Membrane switches are on the rise. Like all switches, they are circuit-controlling devices that feature a conductive path. Electricity can flow through a switch when it’s closed. If a switch is open, electricity won’t be able to travel through it. Membrane switches feature a similar conductive path that can be opened or closed, but they use a different design than their traditional counterparts.
According to ATSM International, a membrane switch is a circuit-controlling device in which “at least one contact is on or made of a flexible substrate.” Membrane switches are comprised of layers that are laminated together. Once laminated, the layers will form a fully functional switch. Activating the switch will open or close its conductive path. When shopping for a membrane switch, though, you may notice that some of them feature a protective topcoat.

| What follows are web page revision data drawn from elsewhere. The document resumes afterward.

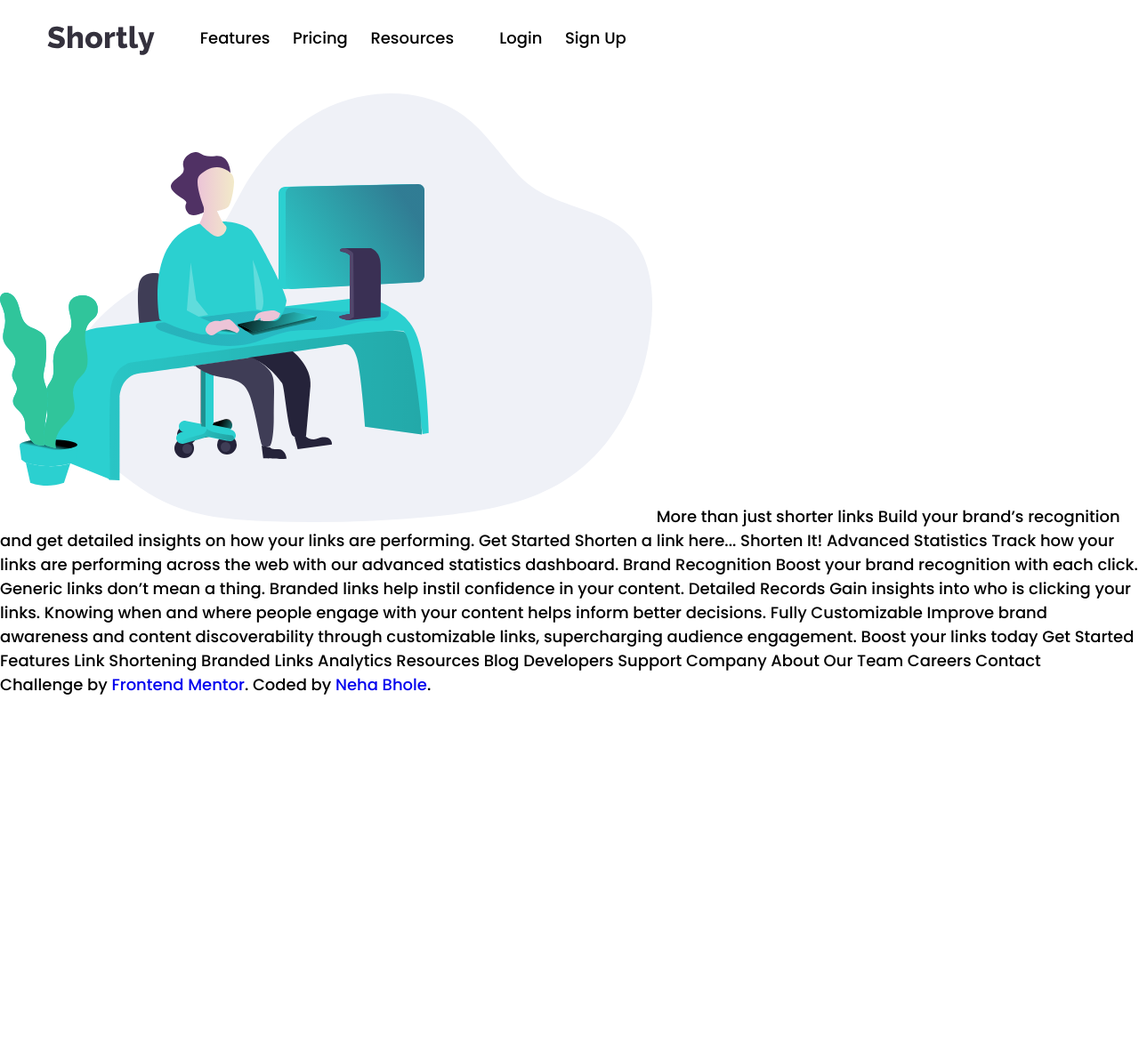
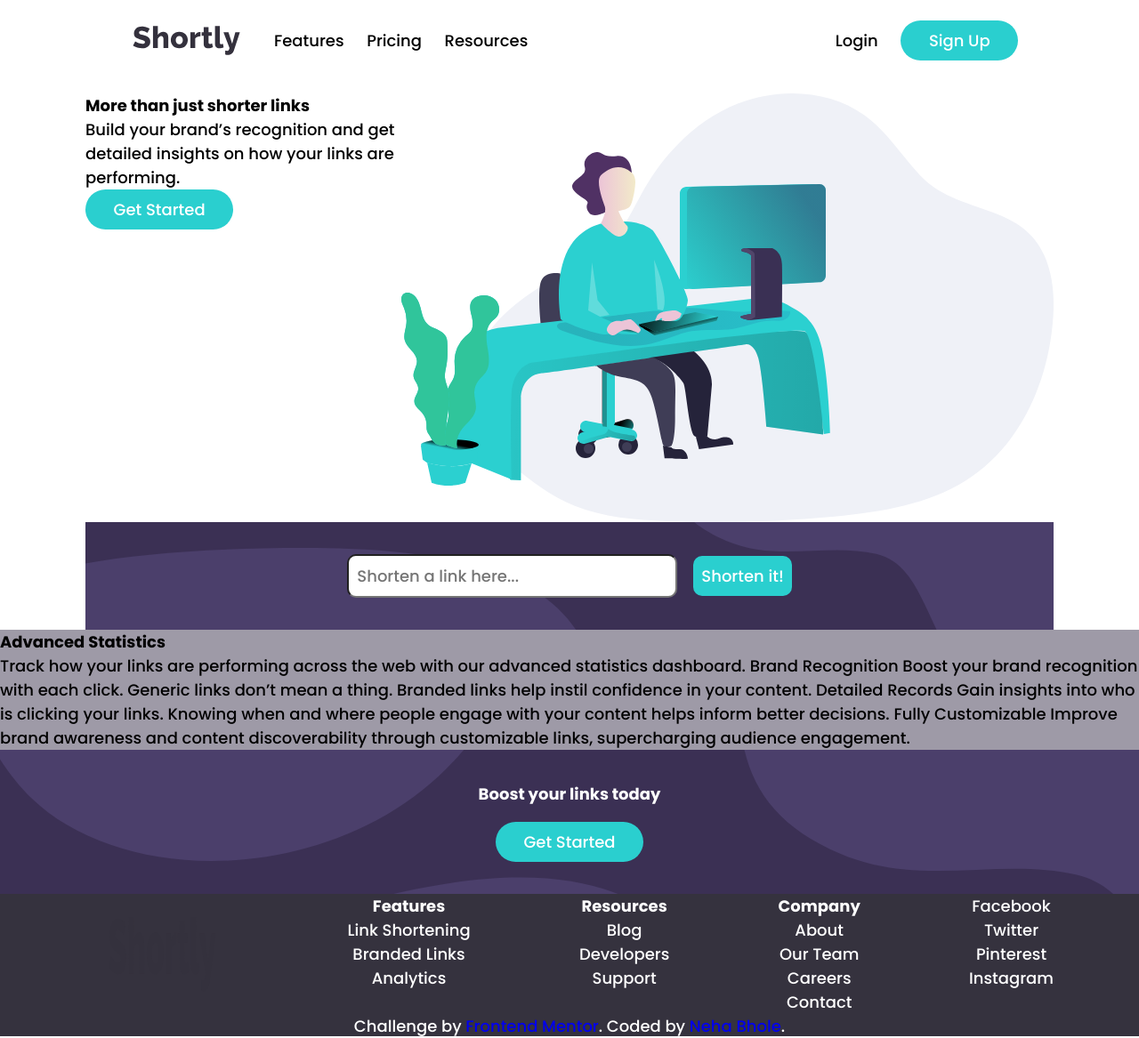
Before and after one commit to bholeneha/url-shortening-api, a plain HTML site: page index.html in a window 1280 px wide. Shown: the part 15-1182 px from the top of the page at 89% size. Before the commit the page ends 800 px from the top, so only its background shows below. Drawn offline with Linux system fonts and the light colour scheme.

Commit message:
add basic styling to the sections

```diff
--- a/index.html
+++ b/index.html
@@ -23,7 +23,7 @@
 
         <ul class="nav-actions">
           <li class="nav-action">Login</li>
-          <li class="nav-action">Sign Up</li>
+          <li class="nav-action"><button>Sign Up</button></li>
         </ul>
       </div>
 
@@ -32,24 +32,30 @@
         <span class="bar"></span>
         <span class="bar"></span>
       </div>
-
     </nav>
   </header>
 
-  <img src="images/illustration-working.svg" alt="Illustration of a person working at a table with a monitor">
+  <section class="hero-section">
+    <div>
 
-  More than just shorter links
+      <h1>More than just shorter links</h1>
 
+      <p>
         Build your brand’s recognition and get detailed insights
         on how your links are performing.
+      </p>
+      <button>Get Started</button>
+    </div>
+    <img src="images/illustration-working.svg" alt="Illustration of a person working at a table with a monitor">
+  </section>
 
-  Get Started
+<div class="shortly-input-container">
+  <input class="shortly-input" type="text" placeholder="Shorten a link here..." />
+  <button class="shorten-btn">Shorten it!</button>
+</div>
 
-  Shorten a link here...
-
-  Shorten It!
-
-  Advanced Statistics
+  <section class="services-section">
+    <h2>Advanced Statistics</h2>
 
     Track how your links are performing across the web with our
     advanced statistics dashboard.
@@ -68,33 +74,65 @@
 
     Improve brand awareness and content discoverability through customizable
     links, supercharging audience engagement.
+  </section>
 
-  Boost your links today
+  <section class="boost-section">
+    <h2>Boost your links today</h2>
+    <button>Get Started</button>
+  </section>
 
-  Get Started
+  <footer>
 
-  Features
+    <div class="footer-content">
 
-  Link Shortening
-  Branded Links
-  Analytics
+      <img class="nav-logo" src="images/logo.svg" alt="Logo for Shortly">
 
-  Resources
+      <div>
+        <h1>Features</h1>
 
-  Blog
-  Developers
-  Support
+        <ul>
+          <li>Link Shortening</li>
+          <li>Branded Links</li>
+          <li>Analytics</li>
+        </ul>
+      </div>
 
-  Company
 
-  About
-  Our Team
-  Careers
-  Contact
+      <div>
+        <h1>Resources</h1>
+
+        <ul>
+          <li>Blog</li>
+          <li>Developers</li>
+          <li>Support</li>
+        </ul>
+      </div>
+
+      <div>
+        <h1>Company</h1>
+
+        <ul>
+          <li>About</li>
+          <li>Our Team</li>
+          <li>Careers</li>
+          <li>Contact</li>
+        </ul>
+      </div>
+
+      <ul>
+        <li>Facebook</li>
+        <li>Twitter</li>
+        <li>Pinterest</li>
+        <li>Instagram</li>
+      </ul>
+    </div>
+
 
     <div class="attribution">
       Challenge by <a href="https://www.frontendmentor.io?ref=challenge" target="_blank">Frontend Mentor</a>.
       Coded by <a href="#">Neha Bhole</a>.
     </div>
+  </footer>
+
 </body>
 </html>
--- a/styles/styles.css
+++ b/styles/styles.css
@@ -11,8 +11,8 @@
     /* neutral */
     --gray: hsl(0, 0%, 75%);
     --grayish-violet: hsl(257, 7%, 63%);
-    --dark-blue: hsl(255, 11%, 22%);
-    --dark-violet: sl(260, 8%, 14%);
+    --dark-neutral-blue: hsl(255, 11%, 22%);
+    --dark-neutral-violet: hsl(260, 8%, 14%);
 }
 
 * {
@@ -21,6 +21,13 @@
     box-sizing: border-box;
     font-size: 18px;
     font-family: 'Poppins';
+}
+
+body {
+    display: flex;
+    flex-direction: column;
+    justify-content: space-between;
+    align-items: center;
 }
 
 li {
@@ -34,17 +41,26 @@ a {
 header {
     padding: 1rem 1.5rem;
     display: flex;
+    width: 85vw;
 }
 
 .navbar {
+    display: flex;
+    align-items: center;
     width: 100%;
 }
 
 .nav-logo {
     padding: 2vw;
+    align-items: center;
 }
 
-.nav-list,
+.nav-list {
+    width: 100%;
+    display: flex;
+    justify-content: space-between;
+}
+
 .nav-menu,
 .nav-actions {
     display: flex;
@@ -53,12 +69,6 @@ header {
     padding: 1vw;
 }
 
-
-/* .nav-list {
-    display: flex;
-    justify-content: space-between;
-} */
-/*
 .hamburger {
     display: none;
 }
@@ -73,27 +83,77 @@ header {
     background-color: #101010;
 }
 
-.nav-menu,
-.nav-actions {
+footer {
+    bottom: 0;
+    width: 100%;
+    height: 20vh;
+    background: var(--dark-neutral-blue);
+    color: white;
+    text-align: center;
     display: flex;
-    justify-content: space-between;
+    flex-direction: column;
     align-items: center;
 }
 
-.nav-actions {
-    justify-self: flex-end;
+.footer-content {
+    width: 85vw;
+    display: flex;
+    justify-content: space-between;
 }
 
-.nav-item,
-.nav-action {
-    margin-left: 5rem;
+button {
+    background-color: var(--cyan);
+    border-radius: 50px;
+    border: none;
+    color: white;
+    padding: .50rem 1.75rem;
+
 }
 
-.nav-logo {
-    font-size: 2.1rem;
-    font-weight: 500;
-    color: #482ff7;
+.hero-section {
+    display: flex;
+    width: 85vw;
 }
+
+.shortly-input-container {
+    background-image: url("/images/bg-shorten-desktop.svg");
+    width: 85vw;
+    background-color: var(--dark-violet);
+    padding: 2rem;
+    display: flex;
+    justify-content: center;
+    align-items: center;
+    gap: 1rem;
+}
+
+.shortly-input {
+    padding: 0.5rem;
+    border-radius: 10px;
+}
+
+.shorten-btn {
+    border-radius: 10px;
+    padding: 0.5rem;
+}
+
+.services-section {
+    background-color: var(--grayish-violet);
+}
+
+.boost-section {
+    background-color: var(--dark-violet);
+    background-image: url(/images/bg-boost-desktop.svg);
+    width: 100vw;
+    display: flex;
+    flex-direction: column;
+    color: white;
+    justify-content: center;
+    align-items: center;
+    gap: 1rem;
+    padding: 2rem;
+}
+
+
 
 @media only screen and (max-width: 768px) {
     .nav-menu {
@@ -135,4 +195,4 @@ header {
         transform: translateY(-8px) rotate(-45deg);
     }
 
-} */
+}
```
Lines whose indentation alone changed are shown as unchanged.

What Is a Protective Topcoat?
A protective topcoat is an outer layer that’s applied to the surface of a membrane switch. As the name suggests, it’s used to protect the membrane switch from damage.
Exploring the Construction of a Membrane Switch
While available in different types, all membrane switches have an overlay. It’s the outermost layer of a membrane switch that you press or touch to interact with the switch.
Some membrane switches feature a polyester overlay. Other membrane switches feature a polycarbonate overlay. There are even membrane switches with a blended overlay consisting of two or more materials.
Why Choose a Membrane Switch With a Protective Topcoat
Whether a membrane switch has a polyester, polycarbonate or blended overlay, it may feature a protective topcoat as well. Protective topcoats are transparent layers that are applied over the top surface of a device or object. In the case of membrane switches, the protective topcoat may sit on top of the overlay. Why should you choose a membrane switch with a protective topcoat exactly?
Membrane switches with a protective topcoat are less likely to succumb to scratches than those without a protective topcoat. Scratches can occur from normal use with switches. Over time, the overlay may become scratched. Scratches, though, are less likely to occur if you choose a membrane switch with a protective topcoat.
A protective topcoat will also protect the membrane switch from sun exposure. Prolonged exposure to sunlight can damage overlays. The colors of the overlay may begin to fade, and you may no longer be able to identify the button legends or graphics. A protective topcoat will serve as a barrier that blocks ultraviolet (UV) light from reaching the membrane switch’s overlay.